From farm fields to Chicago World’s Fair

Zorra farmers become world Tug-of-War Champions

Rear L to R
Alex Clarke, Robert McLeod, Ira Hummason
Front row
William Munro, Captain Ebeneezer Sutherland, Robert McIntosh

More than 600 kilometers from home, the five Embro area farmers were standing in the blazing sun, waiting for the final round in the world championship tug-of-war event at the Chicago World’s fair. It was August 2, 1893, and they were about to meet their old rivals, the U.S. championship team from Chicago.

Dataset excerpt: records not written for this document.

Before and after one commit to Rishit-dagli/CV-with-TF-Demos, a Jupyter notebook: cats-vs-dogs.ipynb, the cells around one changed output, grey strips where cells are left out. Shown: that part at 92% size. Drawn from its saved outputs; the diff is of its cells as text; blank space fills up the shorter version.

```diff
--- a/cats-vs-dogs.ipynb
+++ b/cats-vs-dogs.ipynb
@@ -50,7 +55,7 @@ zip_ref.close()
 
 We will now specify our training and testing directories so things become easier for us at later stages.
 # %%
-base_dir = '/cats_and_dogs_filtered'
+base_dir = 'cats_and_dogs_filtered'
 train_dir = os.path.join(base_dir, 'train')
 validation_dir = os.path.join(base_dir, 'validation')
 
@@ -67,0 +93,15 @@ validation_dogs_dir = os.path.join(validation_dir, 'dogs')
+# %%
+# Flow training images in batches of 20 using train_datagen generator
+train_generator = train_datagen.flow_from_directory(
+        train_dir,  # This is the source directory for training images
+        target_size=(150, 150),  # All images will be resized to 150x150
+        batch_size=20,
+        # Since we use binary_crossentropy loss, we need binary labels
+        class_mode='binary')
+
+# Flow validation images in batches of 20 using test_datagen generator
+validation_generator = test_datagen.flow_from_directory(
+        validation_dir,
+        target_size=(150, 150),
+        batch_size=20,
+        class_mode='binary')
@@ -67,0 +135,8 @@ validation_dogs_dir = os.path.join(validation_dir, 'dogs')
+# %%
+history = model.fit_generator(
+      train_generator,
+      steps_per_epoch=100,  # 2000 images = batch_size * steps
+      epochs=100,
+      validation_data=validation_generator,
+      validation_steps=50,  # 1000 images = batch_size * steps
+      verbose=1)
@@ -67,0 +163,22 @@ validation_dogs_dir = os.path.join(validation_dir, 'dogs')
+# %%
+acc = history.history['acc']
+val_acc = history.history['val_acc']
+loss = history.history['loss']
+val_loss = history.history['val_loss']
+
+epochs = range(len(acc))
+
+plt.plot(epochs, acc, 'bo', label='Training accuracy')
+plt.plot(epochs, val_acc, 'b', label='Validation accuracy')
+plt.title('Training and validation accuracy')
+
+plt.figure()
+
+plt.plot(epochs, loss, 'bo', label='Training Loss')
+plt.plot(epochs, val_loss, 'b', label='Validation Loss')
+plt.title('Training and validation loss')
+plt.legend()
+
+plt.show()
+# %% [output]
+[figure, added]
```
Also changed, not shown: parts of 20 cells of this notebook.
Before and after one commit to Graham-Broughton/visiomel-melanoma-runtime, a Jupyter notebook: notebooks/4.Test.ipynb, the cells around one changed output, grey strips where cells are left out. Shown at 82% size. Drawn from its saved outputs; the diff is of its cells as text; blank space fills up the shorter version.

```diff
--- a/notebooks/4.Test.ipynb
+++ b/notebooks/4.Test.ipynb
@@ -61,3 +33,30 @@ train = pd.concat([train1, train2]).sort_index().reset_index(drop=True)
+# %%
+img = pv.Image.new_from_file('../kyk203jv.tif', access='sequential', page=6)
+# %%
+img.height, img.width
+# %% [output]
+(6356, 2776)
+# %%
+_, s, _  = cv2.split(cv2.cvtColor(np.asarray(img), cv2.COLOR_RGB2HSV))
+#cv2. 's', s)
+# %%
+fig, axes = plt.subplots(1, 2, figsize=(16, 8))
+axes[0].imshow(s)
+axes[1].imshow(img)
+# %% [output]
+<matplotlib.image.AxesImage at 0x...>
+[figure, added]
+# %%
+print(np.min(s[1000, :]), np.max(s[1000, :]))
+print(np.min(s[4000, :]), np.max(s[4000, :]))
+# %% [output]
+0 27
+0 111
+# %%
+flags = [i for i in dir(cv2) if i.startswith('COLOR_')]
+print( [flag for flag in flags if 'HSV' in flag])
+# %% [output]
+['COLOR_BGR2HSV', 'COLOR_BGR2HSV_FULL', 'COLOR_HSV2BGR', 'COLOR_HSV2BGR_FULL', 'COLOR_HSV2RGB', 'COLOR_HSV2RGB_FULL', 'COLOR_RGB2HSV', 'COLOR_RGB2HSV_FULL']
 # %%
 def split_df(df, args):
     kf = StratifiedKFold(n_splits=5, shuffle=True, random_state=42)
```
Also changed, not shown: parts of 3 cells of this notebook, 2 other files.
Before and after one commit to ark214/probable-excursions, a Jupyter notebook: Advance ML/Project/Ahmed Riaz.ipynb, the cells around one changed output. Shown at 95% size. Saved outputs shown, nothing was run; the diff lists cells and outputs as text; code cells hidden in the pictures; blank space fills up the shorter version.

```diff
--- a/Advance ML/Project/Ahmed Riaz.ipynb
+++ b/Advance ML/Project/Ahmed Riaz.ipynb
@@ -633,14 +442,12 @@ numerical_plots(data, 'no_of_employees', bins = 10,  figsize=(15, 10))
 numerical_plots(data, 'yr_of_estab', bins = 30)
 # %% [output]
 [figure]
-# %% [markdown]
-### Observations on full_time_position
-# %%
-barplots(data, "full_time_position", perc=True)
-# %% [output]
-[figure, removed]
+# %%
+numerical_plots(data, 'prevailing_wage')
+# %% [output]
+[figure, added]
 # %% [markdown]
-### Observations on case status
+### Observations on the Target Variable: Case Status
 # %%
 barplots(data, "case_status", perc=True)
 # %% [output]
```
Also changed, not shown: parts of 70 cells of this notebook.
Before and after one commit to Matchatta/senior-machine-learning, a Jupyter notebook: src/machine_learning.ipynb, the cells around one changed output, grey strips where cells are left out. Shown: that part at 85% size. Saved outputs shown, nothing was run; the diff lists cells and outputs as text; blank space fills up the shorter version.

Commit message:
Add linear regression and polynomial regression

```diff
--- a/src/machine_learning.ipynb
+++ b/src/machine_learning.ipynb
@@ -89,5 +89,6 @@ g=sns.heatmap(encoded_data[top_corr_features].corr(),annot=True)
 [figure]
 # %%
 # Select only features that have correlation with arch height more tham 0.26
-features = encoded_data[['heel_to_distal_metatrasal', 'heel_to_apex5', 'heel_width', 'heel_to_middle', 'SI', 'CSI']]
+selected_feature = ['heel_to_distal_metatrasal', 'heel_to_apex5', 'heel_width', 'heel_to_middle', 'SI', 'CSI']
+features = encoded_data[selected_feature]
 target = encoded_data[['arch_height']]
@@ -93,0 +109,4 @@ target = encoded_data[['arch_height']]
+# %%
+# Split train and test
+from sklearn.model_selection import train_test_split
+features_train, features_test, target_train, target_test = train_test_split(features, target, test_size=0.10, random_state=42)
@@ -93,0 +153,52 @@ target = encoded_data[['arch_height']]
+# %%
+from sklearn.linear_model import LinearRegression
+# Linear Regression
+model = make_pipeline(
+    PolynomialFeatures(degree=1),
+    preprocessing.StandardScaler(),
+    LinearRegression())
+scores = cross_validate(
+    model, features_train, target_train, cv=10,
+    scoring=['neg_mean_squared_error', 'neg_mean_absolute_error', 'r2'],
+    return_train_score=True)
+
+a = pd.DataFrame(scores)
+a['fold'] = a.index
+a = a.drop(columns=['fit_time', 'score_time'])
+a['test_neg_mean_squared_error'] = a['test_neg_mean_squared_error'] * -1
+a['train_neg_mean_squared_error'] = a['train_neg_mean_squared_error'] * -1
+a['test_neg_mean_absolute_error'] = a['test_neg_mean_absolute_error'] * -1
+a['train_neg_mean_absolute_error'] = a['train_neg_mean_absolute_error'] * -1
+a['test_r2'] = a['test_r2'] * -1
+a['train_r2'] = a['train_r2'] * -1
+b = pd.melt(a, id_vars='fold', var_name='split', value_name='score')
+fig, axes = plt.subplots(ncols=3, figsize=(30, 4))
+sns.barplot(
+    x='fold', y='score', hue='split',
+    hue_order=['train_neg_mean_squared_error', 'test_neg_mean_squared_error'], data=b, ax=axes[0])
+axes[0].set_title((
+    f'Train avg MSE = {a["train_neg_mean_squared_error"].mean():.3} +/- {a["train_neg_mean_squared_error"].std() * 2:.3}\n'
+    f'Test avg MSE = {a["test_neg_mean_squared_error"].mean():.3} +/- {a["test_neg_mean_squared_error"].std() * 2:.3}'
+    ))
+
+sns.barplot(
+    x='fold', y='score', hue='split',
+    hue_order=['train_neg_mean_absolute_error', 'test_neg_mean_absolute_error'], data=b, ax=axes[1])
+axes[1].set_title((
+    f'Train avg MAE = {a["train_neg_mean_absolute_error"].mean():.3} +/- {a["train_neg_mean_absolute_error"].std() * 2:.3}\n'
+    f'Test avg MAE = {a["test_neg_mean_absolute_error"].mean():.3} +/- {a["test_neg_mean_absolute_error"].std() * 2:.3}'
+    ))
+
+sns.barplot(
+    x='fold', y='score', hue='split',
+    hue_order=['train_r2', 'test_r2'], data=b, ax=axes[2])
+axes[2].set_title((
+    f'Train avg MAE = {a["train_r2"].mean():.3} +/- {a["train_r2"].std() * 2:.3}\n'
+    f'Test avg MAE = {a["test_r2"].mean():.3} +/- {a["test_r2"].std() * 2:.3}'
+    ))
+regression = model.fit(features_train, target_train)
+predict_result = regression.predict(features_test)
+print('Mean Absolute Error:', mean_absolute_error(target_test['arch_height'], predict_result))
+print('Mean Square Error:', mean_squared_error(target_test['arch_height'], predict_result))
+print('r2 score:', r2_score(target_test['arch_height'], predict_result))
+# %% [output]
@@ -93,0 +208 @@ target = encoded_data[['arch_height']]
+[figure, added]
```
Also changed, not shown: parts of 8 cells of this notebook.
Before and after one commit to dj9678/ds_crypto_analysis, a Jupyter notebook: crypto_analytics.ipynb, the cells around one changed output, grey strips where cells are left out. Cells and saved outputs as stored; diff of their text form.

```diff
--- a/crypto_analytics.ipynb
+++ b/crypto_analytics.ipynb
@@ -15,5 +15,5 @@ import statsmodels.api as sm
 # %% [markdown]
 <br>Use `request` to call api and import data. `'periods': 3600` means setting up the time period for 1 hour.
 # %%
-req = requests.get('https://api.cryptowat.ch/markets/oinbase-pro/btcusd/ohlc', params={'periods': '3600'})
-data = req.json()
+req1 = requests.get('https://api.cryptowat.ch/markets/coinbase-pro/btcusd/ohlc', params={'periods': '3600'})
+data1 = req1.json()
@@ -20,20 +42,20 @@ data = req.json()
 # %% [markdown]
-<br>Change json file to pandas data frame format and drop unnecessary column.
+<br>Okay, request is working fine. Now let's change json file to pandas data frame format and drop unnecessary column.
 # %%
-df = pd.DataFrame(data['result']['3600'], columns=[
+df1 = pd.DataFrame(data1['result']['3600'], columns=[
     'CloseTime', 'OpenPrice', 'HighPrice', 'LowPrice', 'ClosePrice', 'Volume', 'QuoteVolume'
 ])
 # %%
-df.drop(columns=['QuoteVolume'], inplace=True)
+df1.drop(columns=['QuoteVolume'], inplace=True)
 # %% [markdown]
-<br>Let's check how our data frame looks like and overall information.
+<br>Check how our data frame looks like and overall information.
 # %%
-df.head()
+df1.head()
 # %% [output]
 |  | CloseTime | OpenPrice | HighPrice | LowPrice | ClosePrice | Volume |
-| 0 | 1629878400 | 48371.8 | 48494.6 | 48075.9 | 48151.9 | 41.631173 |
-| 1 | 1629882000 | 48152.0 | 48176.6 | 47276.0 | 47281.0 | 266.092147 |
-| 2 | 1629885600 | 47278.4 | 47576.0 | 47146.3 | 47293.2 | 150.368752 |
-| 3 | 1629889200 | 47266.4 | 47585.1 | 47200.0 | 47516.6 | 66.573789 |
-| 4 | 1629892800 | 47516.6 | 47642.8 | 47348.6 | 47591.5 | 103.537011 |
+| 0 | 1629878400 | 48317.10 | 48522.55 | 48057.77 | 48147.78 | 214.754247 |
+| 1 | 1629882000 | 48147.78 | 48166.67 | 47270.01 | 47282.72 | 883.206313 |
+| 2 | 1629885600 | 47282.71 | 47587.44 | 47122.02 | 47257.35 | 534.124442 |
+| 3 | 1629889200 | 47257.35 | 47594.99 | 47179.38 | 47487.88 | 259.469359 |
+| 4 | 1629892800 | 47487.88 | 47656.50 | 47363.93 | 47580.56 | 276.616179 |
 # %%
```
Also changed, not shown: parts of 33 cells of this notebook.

It had been a hot, dusty trip and they had traveled somewhat reluctantly. The Zorra team had been organized in the late 1870s, and had established a reputation for out-pulling heavier teams.

The Zorra farmers would have to live up to that reputation, if they hoped to win today. Their average weight was only 200 pounds, much lighter than their Chicago opponents. Also, the Zorra men were all nearing 50, relatively old for this event.

There had been some wrangling over the rules, and tempers were frayed. The Americans insisted that big Bob McIntosh, the 215-pound Zorra anchorman, could not use his particular style of anchor belt.

McIntosh was no doubt considered a particular threat by the U.S. team. Many times, he had thrilled crowds at fall fairs by demonstrating that no two horses could pull him from his position once he had dug in his cleats.

It was finally decided that neither team’s anchorman would use a belt of any kind that day. The first of three pulls for the championship would begin.

The Zorras took the strain of the great rope and at the signal they fell back, their boots sinking into the dirt as they pulled. With a mighty heave they gained an inch. They held it. Then they took another inch.

In six minutes they had gained two feet, and won the first pull.

The second pull was held on hard ground. The Zorra team could not effectively dig in, and the heavier Chicago team had a decisive advantage, winning in two minutes.

It was now dusk, and the third and final pull was again held on the softer black earth.

The Zorras dug in hard. The crowd fell quiet as the Zorra team flattened out on the signal.

Amazingly, the length of time of the final pull was not recorded, but many spectators claimed it was the greatest ever witnessed.

Both teams were giving it their all. Just as they were nearing exhaustion, it is said a lone piper began to play.

The Zorra team, drawing on muscle and stamina built by hard work in woods and fields, rallied against their heavier opponents. They pulled their way to victory and a place in history.